* Exercise goal
Scanning the entries below, copy every line that contains the word "QPushButton".

- Opening Delimiter -

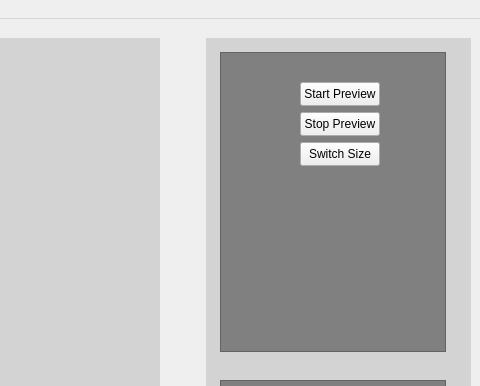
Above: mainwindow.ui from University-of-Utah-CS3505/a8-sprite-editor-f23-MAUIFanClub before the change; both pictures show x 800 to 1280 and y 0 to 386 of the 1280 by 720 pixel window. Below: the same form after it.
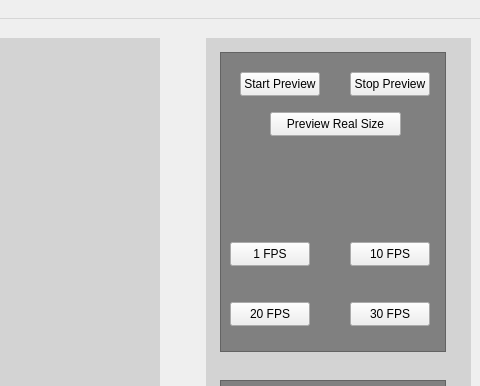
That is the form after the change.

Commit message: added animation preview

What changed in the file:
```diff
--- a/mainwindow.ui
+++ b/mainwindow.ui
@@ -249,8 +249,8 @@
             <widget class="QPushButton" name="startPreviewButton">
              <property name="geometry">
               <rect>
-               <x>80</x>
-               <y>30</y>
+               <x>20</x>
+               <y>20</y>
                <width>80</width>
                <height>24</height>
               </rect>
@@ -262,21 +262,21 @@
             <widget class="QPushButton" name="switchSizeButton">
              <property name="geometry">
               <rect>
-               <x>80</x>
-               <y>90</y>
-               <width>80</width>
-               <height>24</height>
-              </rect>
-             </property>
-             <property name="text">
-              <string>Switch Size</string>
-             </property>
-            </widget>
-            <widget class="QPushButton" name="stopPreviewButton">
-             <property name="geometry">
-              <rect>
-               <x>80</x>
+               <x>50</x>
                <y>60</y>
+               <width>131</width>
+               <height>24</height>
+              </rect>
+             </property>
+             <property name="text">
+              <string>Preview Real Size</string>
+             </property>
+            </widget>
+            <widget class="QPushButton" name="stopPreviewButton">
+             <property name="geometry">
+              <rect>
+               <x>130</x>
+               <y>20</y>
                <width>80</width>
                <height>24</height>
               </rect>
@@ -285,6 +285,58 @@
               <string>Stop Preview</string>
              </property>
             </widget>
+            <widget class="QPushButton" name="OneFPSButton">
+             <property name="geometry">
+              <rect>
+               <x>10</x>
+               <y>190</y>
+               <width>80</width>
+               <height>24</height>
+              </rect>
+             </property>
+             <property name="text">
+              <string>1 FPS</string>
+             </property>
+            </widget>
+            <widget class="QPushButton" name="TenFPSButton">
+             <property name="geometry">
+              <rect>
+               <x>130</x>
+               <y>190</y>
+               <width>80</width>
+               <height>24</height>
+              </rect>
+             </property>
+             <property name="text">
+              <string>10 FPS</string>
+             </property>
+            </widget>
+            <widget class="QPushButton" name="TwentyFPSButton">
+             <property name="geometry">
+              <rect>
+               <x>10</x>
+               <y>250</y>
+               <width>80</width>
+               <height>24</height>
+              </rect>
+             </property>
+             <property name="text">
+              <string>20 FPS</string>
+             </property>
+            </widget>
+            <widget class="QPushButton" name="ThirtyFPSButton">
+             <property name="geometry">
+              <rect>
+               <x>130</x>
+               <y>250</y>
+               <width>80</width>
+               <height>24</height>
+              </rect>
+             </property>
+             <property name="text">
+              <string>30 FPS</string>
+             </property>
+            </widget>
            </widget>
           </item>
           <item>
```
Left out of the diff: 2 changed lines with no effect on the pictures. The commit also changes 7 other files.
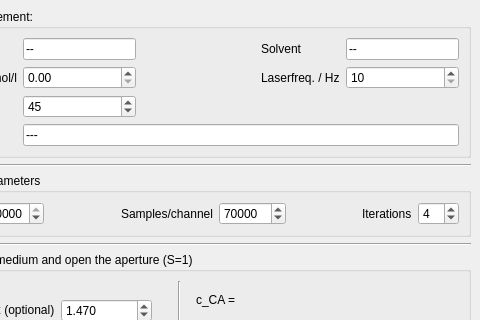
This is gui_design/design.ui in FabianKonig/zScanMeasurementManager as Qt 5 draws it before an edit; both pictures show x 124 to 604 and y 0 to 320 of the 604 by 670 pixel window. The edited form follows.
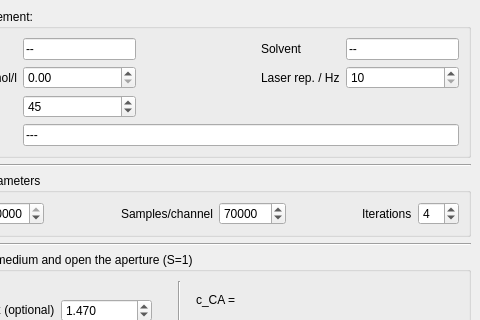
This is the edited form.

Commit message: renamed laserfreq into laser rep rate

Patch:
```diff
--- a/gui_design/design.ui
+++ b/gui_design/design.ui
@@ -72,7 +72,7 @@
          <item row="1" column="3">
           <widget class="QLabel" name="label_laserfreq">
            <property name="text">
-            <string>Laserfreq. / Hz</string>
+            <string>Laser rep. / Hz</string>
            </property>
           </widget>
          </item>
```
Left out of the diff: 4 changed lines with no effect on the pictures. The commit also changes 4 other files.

- Closing Delimiter -

* Task output
             <widget class="QPushButton" name="startPreviewButton">
             <widget class="QPushButton" name="switchSizeButton">
-            <widget class="QPushButton" name="stopPreviewButton">
+            <widget class="QPushButton" name="stopPreviewButton">
+            <widget class="QPushButton" name="OneFPSButton">
+            <widget class="QPushButton" name="TenFPSButton">
+            <widget class="QPushButton" name="TwentyFPSButton">
+            <widget class="QPushButton" name="ThirtyFPSButton">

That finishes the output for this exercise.